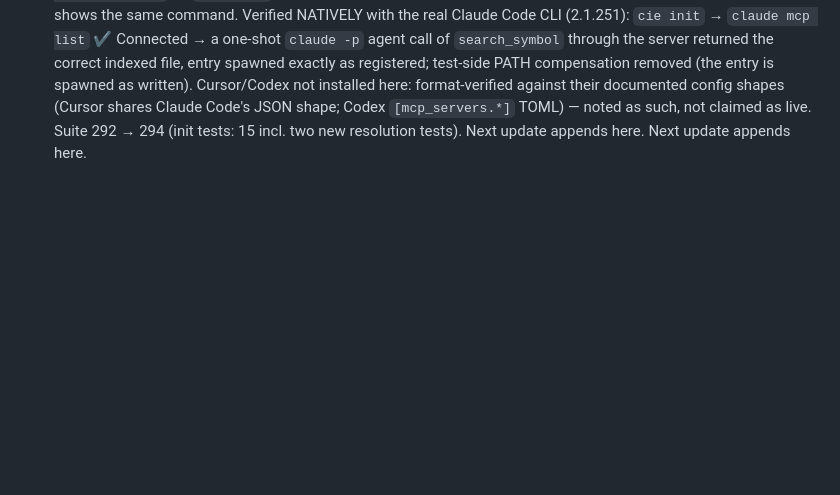
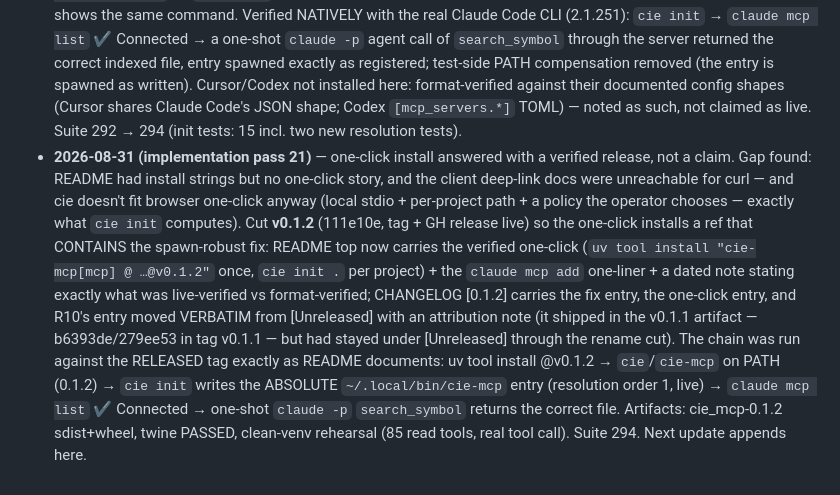
Before and after one commit to arunsoman/cie, a Markdown page: todo.md, the part around the change. GitHub-like rendering; blank space fills up the shorter version.

Commit message:
todo.md: session log pass 21 — one-click install verified end-to-end, v0.1.2 released (marker-sentence dup from pass-20 splice fixed)

```diff
--- a/todo.md
+++ b/todo.md
@@ -2352,4 +2352,25 @@ IMPACT` finding from the next delta scan pre-empts this tier.
   their documented config shapes (Cursor shares Claude Code's JSON
   shape; Codex `[mcp_servers.*]` TOML) — noted as such, not claimed as
   live. Suite 292 → 294 (init tests: 15 incl. two new resolution tests).
-  Next update appends here. Next update appends here.
+- **2026-08-31 (implementation pass 21)** — one-click install answered
+  with a verified release, not a claim. Gap found: README had install
+  strings but no one-click story, and the client deep-link docs were
+  unreachable for curl — and cie doesn't fit browser one-click anyway
+  (local stdio + per-project path + a policy the operator chooses —
+  exactly what `cie init` computes). Cut **v0.1.2** (111e10e, tag + GH
+  release live) so the one-click installs a ref that CONTAINS the
+  spawn-robust fix: README top now carries the verified one-click
+  (`uv tool install "cie-mcp[mcp] @ …@v0.1.2"` once, `cie init .`
+  per project) + the `claude mcp add` one-liner + a dated note stating
+  exactly what was live-verified vs format-verified; CHANGELOG
+  [0.1.2] carries the fix entry, the one-click entry, and R10's entry
+  moved VERBATIM from [Unreleased] with an attribution note (it
+  shipped in the v0.1.1 artifact — b6393de/279ee53 in tag v0.1.1 —
+  but had stayed under [Unreleased] through the rename cut). The
+  chain was run against the RELEASED tag exactly as README documents:
+  uv tool install @v0.1.2 → `cie`/`cie-mcp` on PATH (0.1.2) → `cie
+  init` writes the ABSOLUTE `~/.local/bin/cie-mcp` entry (resolution
+  order 1, live) → `claude mcp list` ✔ Connected → one-shot `claude
+  -p` `search_symbol` returns the correct file. Artifacts:
+  cie_mcp-0.1.2 sdist+wheel, twine PASSED, clean-venv rehearsal
+  (85 read tools, real tool call). Suite 294. Next update appends here.
```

__WHAT THE TASK ASKS__:
Your response should reproduce the entire listing verbatim, minus the pictures.

__WORKED SOLUTION__:
Before and after one commit to arunsoman/cie, a Markdown page: todo.md, the part around the change. GitHub-like rendering; blank space fills up the shorter version.

Commit message:
todo.md: session log pass 21 — one-click install verified end-to-end, v0.1.2 released (marker-sentence dup from pass-20 splice fixed)

```diff
--- a/todo.md
+++ b/todo.md
@@ -2352,4 +2352,25 @@ IMPACT` finding from the next delta scan pre-empts this tier.
   their documented config shapes (Cursor shares Claude Code's JSON
   shape; Codex `[mcp_servers.*]` TOML) — noted as such, not claimed as
   live. Suite 292 → 294 (init tests: 15 incl. two new resolution tests).
-  Next update appends here. Next update appends here.
+- **2026-08-31 (implementation pass 21)** — one-click install answered
+  with a verified release, not a claim. Gap found: README had install
+  strings but no one-click story, and the client deep-link docs were
+  unreachable for curl — and cie doesn't fit browser one-click anyway
+  (local stdio + per-project path + a policy the operator chooses —
+  exactly what `cie init` computes). Cut **v0.1.2** (111e10e, tag + GH
+  release live) so the one-click installs a ref that CONTAINS the
+  spawn-robust fix: README top now carries the verified one-click
+  (`uv tool install "cie-mcp[mcp] @ …@v0.1.2"` once, `cie init .`
+  per project) + the `claude mcp add` one-liner + a dated note stating
+  exactly what was live-verified vs format-verified; CHANGELOG
+  [0.1.2] carries the fix entry, the one-click entry, and R10's entry
+  moved VERBATIM from [Unreleased] with an attribution note (it
+  shipped in the v0.1.1 artifact — b6393de/279ee53 in tag v0.1.1 —
+  but had stayed under [Unreleased] through the rename cut). The
+  chain was run against the RELEASED tag exactly as README documents:
+  uv tool install @v0.1.2 → `cie`/`cie-mcp` on PATH (0.1.2) → `cie
+  init` writes the ABSOLUTE `~/.local/bin/cie-mcp` entry (resolution
+  order 1, live) → `claude mcp list` ✔ Connected → one-shot `claude
+  -p` `search_symbol` returns the correct file. Artifacts:
+  cie_mcp-0.1.2 sdist+wheel, twine PASSED, clean-venv rehearsal
+  (85 read tools, real tool call). Suite 294. Next update appends here.
```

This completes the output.